Exercise ->
Look through the records below and state how many lines carry the string "type", adding nothing.

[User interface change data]
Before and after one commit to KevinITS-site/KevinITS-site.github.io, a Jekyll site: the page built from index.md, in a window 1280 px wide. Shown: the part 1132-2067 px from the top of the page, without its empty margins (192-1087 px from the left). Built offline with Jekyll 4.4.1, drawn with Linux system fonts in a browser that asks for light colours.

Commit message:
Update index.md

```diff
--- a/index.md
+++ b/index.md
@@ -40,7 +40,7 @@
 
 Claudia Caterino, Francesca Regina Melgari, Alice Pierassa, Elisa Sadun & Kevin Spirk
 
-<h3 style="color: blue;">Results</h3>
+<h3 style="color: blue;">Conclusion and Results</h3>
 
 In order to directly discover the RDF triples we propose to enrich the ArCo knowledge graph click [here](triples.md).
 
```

---

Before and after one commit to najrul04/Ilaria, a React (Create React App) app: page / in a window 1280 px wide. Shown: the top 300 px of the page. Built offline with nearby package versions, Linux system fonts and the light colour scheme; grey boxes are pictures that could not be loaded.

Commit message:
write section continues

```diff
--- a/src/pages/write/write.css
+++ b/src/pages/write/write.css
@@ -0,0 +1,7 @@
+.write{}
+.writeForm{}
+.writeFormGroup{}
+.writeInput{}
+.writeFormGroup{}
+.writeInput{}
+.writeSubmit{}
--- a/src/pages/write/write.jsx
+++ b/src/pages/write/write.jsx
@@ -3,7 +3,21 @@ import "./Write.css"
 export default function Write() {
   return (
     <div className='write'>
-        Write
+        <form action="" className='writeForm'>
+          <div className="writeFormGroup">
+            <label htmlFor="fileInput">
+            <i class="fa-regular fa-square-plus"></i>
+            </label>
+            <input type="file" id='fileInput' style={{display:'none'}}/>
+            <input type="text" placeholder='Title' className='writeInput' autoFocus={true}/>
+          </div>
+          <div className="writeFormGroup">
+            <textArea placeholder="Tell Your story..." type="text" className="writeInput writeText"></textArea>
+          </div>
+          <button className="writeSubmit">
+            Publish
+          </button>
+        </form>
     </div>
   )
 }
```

* * *

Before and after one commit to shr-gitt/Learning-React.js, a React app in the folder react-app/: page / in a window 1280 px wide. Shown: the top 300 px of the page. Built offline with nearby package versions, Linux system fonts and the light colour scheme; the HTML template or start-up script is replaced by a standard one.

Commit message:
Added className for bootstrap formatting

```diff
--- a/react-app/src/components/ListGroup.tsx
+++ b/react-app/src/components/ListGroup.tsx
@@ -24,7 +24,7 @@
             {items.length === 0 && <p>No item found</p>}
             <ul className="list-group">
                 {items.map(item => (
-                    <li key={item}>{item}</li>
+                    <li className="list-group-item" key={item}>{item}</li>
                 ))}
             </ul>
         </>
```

Exercise result ->
3